The next day found us in San Francisco. After finally visiting Alcatraz (well worth it…and be sure to book ahead…noting that doing this through the cruise line would be totally unnecessary) and taking walk over to Fisherman’s Wharf to see the sea lions (again) it was time for a highly anticipated Chinese culinary treat.
Dining Experience No. 3: Lunch at Jai Yun. Jai Yun looks like a typical, décor challenged, Chinese restaurant in any Chinatown. But Jai Yun is special…very special. You cannot walk in and have lunch or dinner. It is a Reservations Only restaurant because the chef/owner goes to the markets each morning to purchase the freshest and finest items available on that day. Neither the charming chef nor his assistant speak much English, but they are warm and friendly…once you let them know that you have a reservation.
We had our choice of tables because – get this – we were the only ones in the restaurant (save one person who came in looking for lunch, but he didn’t have a reservation). We pick a table and the feast begins…but do not think of gluttony. Think of expertly prepared small plates with just enough for the four of us…lots of them.
Shortly after we sat down eight different white dishes appeared with a variety of flavors from seemingly unnaturally green vegetables, to delicately pickled white cabbage with chilies, to slightly smoky mushrooms, to… And then, after a short break, one dish at a time ranging from a perfectly fried straw mushroom dish to a delicate sweet and spicy fish, to a fantastic abalone preparation, to a rich clear tofu and on and on and on, until it ended in a braised beef shank that was incredible. We lost count, but figure we had at least 20 different dishes; each one memorable and playing off the one before, while setting you up for the next one to come.
But I guess we paid the chef the best of compliments: He saw I was showing my children how to suck the marrow out of the shank bones and he motioned that we must be hungry…so he cooked us two more dishes. The last one I still taste: Miniature eggplants, partially peeled, fried and then blessed with a sweet sauce with hot chili peppers.

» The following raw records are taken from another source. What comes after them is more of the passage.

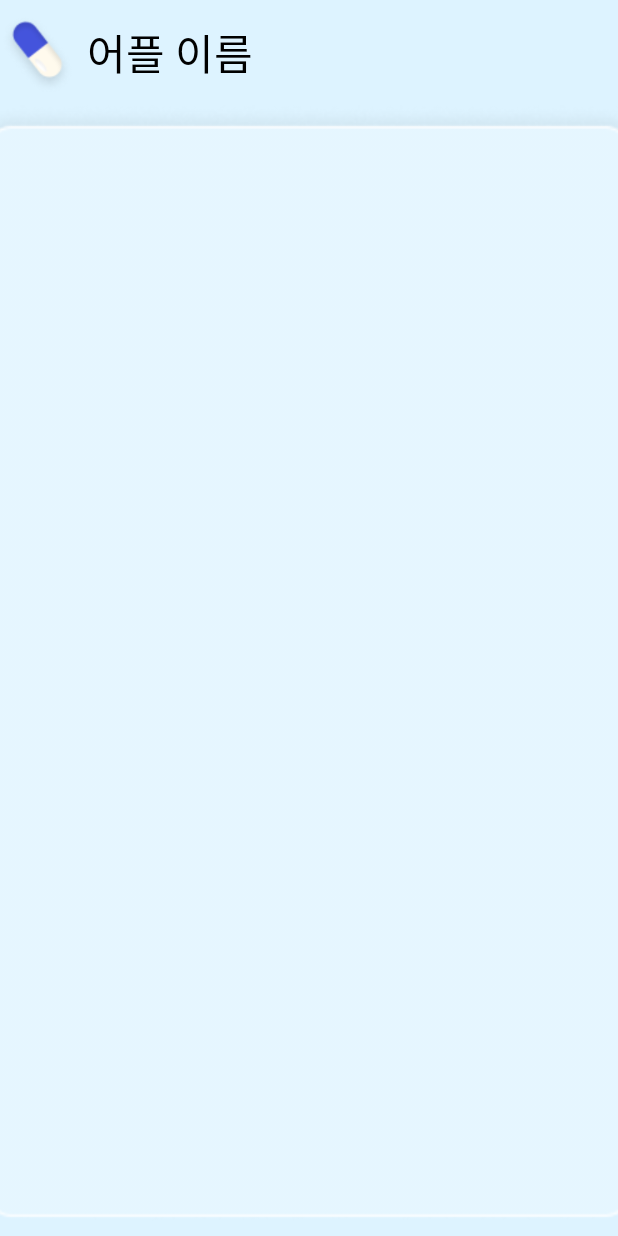
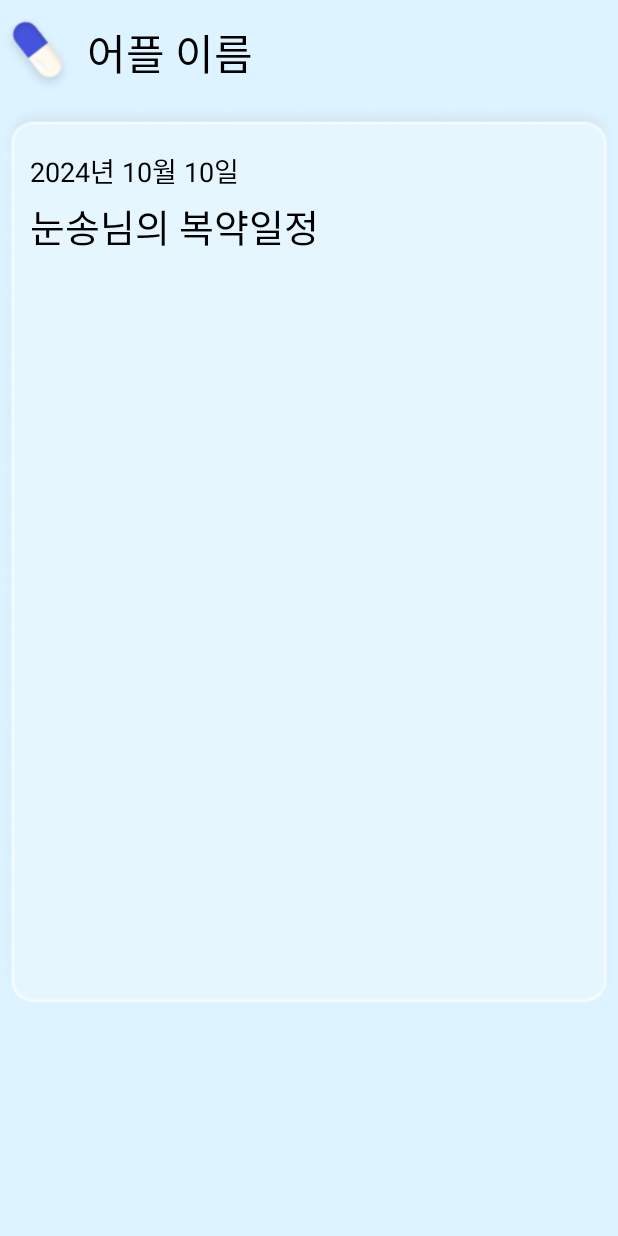
Before and after one commit to minzero31/2024-meit-frontend, an Android app: the layout fragment_home.xml on its own in the app's theme, with its tools: preview values and no code run, on a phone screen of 412 x 824 dp. Run offline under Robolectric (Android 15) with nearby library versions, the light colour scheme and no system bars.

Commit message:
Home 탭 제목 텍스트 추가 및 layout 수정 #18 #3

```diff
--- a/app/src/main/res/layout/fragment_home.xml
+++ b/app/src/main/res/layout/fragment_home.xml
@@ -6,7 +6,7 @@
     android:layout_height="match_parent"
     android:background="@color/sky_blue"
     android:orientation="vertical"
-    android:paddingBottom="10dp">
+    android:paddingBottom="15dp">
 
     <!-- 가로로 로고 이미지와 어플 이름을 배치하는 LinearLayout -->
     <LinearLayout
@@ -36,12 +36,48 @@
 
     </LinearLayout>
 
-    <!-- 아래에 배경 이미지 -->
-    <ImageView
-        android:id="@+id/background_image"
+    <!-- FrameLayout을 사용하여 배경 이미지와 텍스트 겹치기 -->
+    <FrameLayout
         android:layout_width="match_parent"
-        android:layout_height="0dp"
-        android:layout_weight="1"
-        android:src="@drawable/ic_main_background"
-        android:scaleType="centerCrop" />
+        android:layout_height="wrap_content">
+
+        <!-- 배경 이미지 -->
+        <ImageView
+            android:id="@+id/background_image"
+            android:layout_width="match_parent"
+            android:layout_height="600dp"
+            android:src="@drawable/ic_main_background"
+            android:layout_gravity="center"
+            android:scaleType="fitXY" />
+
+        <!-- 날짜 텍스트와 복약 일정 텍스트를 배치 -->
+        <LinearLayout
+            android:layout_width="wrap_content"
+            android:layout_height="wrap_content"
+            android:layout_gravity="start|top"
+            android:orientation="vertical"
+            android:paddingStart="20dp"
+            android:paddingTop="30dp">
+
+            <!-- 날짜 텍스트 -->
+            <TextView
+                android:id="@+id/date_text"
+                android:layout_width="wrap_content"
+                android:layout_height="wrap_content"
+                android:text="2024년 10월 10일"
+                android:textColor="@color/black"
+                android:textSize="18sp" />
+
+            <!-- 복약 일정 텍스트 -->
+            <TextView
+                android:id="@+id/schedule_text"
+                android:layout_width="wrap_content"
+                android:layout_height="wrap_content"
+                android:layout_marginTop="4dp"
+                android:text="눈송님의 복약일정"
+                android:textColor="@color/black"
+                android:textSize="25sp" />
+        </LinearLayout>
+
+    </FrameLayout>
 </LinearLayout>
--- a/app/src/main/res/layout/fragment_management.xml
+++ b/app/src/main/res/layout/fragment_management.xml
@@ -6,7 +6,7 @@
     android:layout_height="match_parent"
     android:background="@color/sky_blue"
     android:orientation="vertical"
-    android:paddingBottom="10dp">
+    android:paddingBottom="15dp">
 
     <!-- 가로로 로고 이미지와 어플 이름을 배치하는 LinearLayout -->
     <LinearLayout
@@ -39,9 +39,9 @@
     <!-- 아래에 배경 이미지 -->
     <ImageView
         android:id="@+id/background_image"
-        android:layout_width="match_parent"
-        android:layout_height="0dp"
+        android:layout_width="380dp"
+        android:layout_gravity="center"
+        android:layout_height="500dp"
         android:layout_weight="1"
-        android:src="@drawable/ic_main_background"
-        android:scaleType="centerCrop" />
+        android:src="@drawable/ic_main_background" />
 </LinearLayout>
```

If this genius (and incredibly kind man) was to move his mastery of Chinese cuisine into some fancy restaurant with elegant dishes and waiters flying around with expensive wines offered with each course, he could easily charge triple what we paid…but then the focus on the food and the care put into it would be lost. Jai Yun is perfect just as it is.
Now, after a needed walk back to the ship, and a more needed soak in the hot tub (finding that the circulation is just fine without the noisy blower on and it is more relaxing) it was time for…uh, dinner. But the cuisine is so good we had to at least sample. So I made meal out of three appetizers and was more than content.
Tomorrow is our last day: Santa Barbara, California.